Exercise:
Please restate the data word for word, leaving out no line.

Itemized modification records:

○ ○ ○ ○ ○

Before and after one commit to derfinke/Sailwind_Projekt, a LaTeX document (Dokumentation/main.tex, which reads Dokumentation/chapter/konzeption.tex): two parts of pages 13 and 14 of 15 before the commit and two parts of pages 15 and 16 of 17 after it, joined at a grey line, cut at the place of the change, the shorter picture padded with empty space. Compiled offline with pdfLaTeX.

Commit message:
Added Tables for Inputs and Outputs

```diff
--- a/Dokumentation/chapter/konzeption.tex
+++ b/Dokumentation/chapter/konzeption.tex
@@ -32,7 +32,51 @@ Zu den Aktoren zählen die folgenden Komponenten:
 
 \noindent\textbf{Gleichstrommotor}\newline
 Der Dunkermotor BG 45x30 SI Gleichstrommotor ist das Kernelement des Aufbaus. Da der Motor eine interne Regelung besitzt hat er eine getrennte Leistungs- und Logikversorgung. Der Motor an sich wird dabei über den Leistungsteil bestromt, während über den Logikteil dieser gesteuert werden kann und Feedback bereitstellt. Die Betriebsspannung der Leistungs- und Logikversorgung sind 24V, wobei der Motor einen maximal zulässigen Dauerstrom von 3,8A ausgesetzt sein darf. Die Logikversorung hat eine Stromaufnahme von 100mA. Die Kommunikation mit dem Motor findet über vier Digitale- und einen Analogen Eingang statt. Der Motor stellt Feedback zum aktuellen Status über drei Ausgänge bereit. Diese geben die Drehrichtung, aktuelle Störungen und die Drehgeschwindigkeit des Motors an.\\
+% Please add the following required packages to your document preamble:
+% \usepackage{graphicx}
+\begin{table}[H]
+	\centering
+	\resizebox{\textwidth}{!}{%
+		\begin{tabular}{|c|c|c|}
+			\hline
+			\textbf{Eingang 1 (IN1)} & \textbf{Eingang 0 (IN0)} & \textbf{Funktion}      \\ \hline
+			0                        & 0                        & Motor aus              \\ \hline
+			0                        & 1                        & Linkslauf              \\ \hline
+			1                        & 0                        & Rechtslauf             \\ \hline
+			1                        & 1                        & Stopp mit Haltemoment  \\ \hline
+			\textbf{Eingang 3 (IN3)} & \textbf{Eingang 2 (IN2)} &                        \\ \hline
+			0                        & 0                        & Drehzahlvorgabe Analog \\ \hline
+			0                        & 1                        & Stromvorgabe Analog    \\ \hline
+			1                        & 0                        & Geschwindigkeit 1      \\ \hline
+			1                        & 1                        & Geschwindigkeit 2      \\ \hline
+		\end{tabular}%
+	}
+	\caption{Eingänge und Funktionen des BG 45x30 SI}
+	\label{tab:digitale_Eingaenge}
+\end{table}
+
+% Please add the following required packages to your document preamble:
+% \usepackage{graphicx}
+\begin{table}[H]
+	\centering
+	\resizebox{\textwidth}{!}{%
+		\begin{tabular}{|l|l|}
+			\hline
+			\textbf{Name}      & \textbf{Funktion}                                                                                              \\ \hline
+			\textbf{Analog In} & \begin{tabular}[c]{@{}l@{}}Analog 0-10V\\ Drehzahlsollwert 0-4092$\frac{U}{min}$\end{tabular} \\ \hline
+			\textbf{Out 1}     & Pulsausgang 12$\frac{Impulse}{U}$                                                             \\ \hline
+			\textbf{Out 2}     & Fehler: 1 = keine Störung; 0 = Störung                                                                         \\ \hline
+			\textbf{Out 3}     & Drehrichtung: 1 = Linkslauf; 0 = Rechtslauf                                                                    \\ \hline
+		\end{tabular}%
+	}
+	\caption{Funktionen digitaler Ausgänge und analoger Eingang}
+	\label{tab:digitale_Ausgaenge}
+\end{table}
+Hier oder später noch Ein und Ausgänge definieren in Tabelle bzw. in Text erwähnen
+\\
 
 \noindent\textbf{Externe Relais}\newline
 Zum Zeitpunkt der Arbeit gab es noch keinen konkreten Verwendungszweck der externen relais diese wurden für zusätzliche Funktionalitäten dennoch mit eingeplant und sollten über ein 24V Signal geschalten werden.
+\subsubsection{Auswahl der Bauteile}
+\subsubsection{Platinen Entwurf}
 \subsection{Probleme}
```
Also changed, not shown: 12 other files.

○ ○ ○ ○ ○

Completed task:
Before and after one commit to derfinke/Sailwind_Projekt, a LaTeX document (Dokumentation/main.tex, which reads Dokumentation/chapter/konzeption.tex): two parts of pages 13 and 14 of 15 before the commit and two parts of pages 15 and 16 of 17 after it, joined at a grey line, cut at the place of the change, the shorter picture padded with empty space. Compiled offline with pdfLaTeX.

Commit message:
Added Tables for Inputs and Outputs

```diff
--- a/Dokumentation/chapter/konzeption.tex
+++ b/Dokumentation/chapter/konzeption.tex
@@ -32,7 +32,51 @@ Zu den Aktoren zählen die folgenden Komponenten:
 
 \noindent\textbf{Gleichstrommotor}\newline
 Der Dunkermotor BG 45x30 SI Gleichstrommotor ist das Kernelement des Aufbaus. Da der Motor eine interne Regelung besitzt hat er eine getrennte Leistungs- und Logikversorgung. Der Motor an sich wird dabei über den Leistungsteil bestromt, während über den Logikteil dieser gesteuert werden kann und Feedback bereitstellt. Die Betriebsspannung der Leistungs- und Logikversorgung sind 24V, wobei der Motor einen maximal zulässigen Dauerstrom von 3,8A ausgesetzt sein darf. Die Logikversorung hat eine Stromaufnahme von 100mA. Die Kommunikation mit dem Motor findet über vier Digitale- und einen Analogen Eingang statt. Der Motor stellt Feedback zum aktuellen Status über drei Ausgänge bereit. Diese geben die Drehrichtung, aktuelle Störungen und die Drehgeschwindigkeit des Motors an.\\
+% Please add the following required packages to your document preamble:
+% \usepackage{graphicx}
+\begin{table}[H]
+	\centering
+	\resizebox{\textwidth}{!}{%
+		\begin{tabular}{|c|c|c|}
+			\hline
+			\textbf{Eingang 1 (IN1)} & \textbf{Eingang 0 (IN0)} & \textbf{Funktion}      \\ \hline
+			0                        & 0                        & Motor aus              \\ \hline
+			0                        & 1                        & Linkslauf              \\ \hline
+			1                        & 0                        & Rechtslauf             \\ \hline
+			1                        & 1                        & Stopp mit Haltemoment  \\ \hline
+			\textbf{Eingang 3 (IN3)} & \textbf{Eingang 2 (IN2)} &                        \\ \hline
+			0                        & 0                        & Drehzahlvorgabe Analog \\ \hline
+			0                        & 1                        & Stromvorgabe Analog    \\ \hline
+			1                        & 0                        & Geschwindigkeit 1      \\ \hline
+			1                        & 1                        & Geschwindigkeit 2      \\ \hline
+		\end{tabular}%
+	}
+	\caption{Eingänge und Funktionen des BG 45x30 SI}
+	\label{tab:digitale_Eingaenge}
+\end{table}
+
+% Please add the following required packages to your document preamble:
+% \usepackage{graphicx}
+\begin{table}[H]
+	\centering
+	\resizebox{\textwidth}{!}{%
+		\begin{tabular}{|l|l|}
+			\hline
+			\textbf{Name}      & \textbf{Funktion}                                                                                              \\ \hline
+			\textbf{Analog In} & \begin{tabular}[c]{@{}l@{}}Analog 0-10V\\ Drehzahlsollwert 0-4092$\frac{U}{min}$\end{tabular} \\ \hline
+			\textbf{Out 1}     & Pulsausgang 12$\frac{Impulse}{U}$                                                             \\ \hline
+			\textbf{Out 2}     & Fehler: 1 = keine Störung; 0 = Störung                                                                         \\ \hline
+			\textbf{Out 3}     & Drehrichtung: 1 = Linkslauf; 0 = Rechtslauf                                                                    \\ \hline
+		\end{tabular}%
+	}
+	\caption{Funktionen digitaler Ausgänge und analoger Eingang}
+	\label{tab:digitale_Ausgaenge}
+\end{table}
+Hier oder später noch Ein und Ausgänge definieren in Tabelle bzw. in Text erwähnen
+\\
 
 \noindent\textbf{Externe Relais}\newline
 Zum Zeitpunkt der Arbeit gab es noch keinen konkreten Verwendungszweck der externen relais diese wurden für zusätzliche Funktionalitäten dennoch mit eingeplant und sollten über ein 24V Signal geschalten werden.
+\subsubsection{Auswahl der Bauteile}
+\subsubsection{Platinen Entwurf}
 \subsection{Probleme}
```
Also changed, not shown: 12 other files.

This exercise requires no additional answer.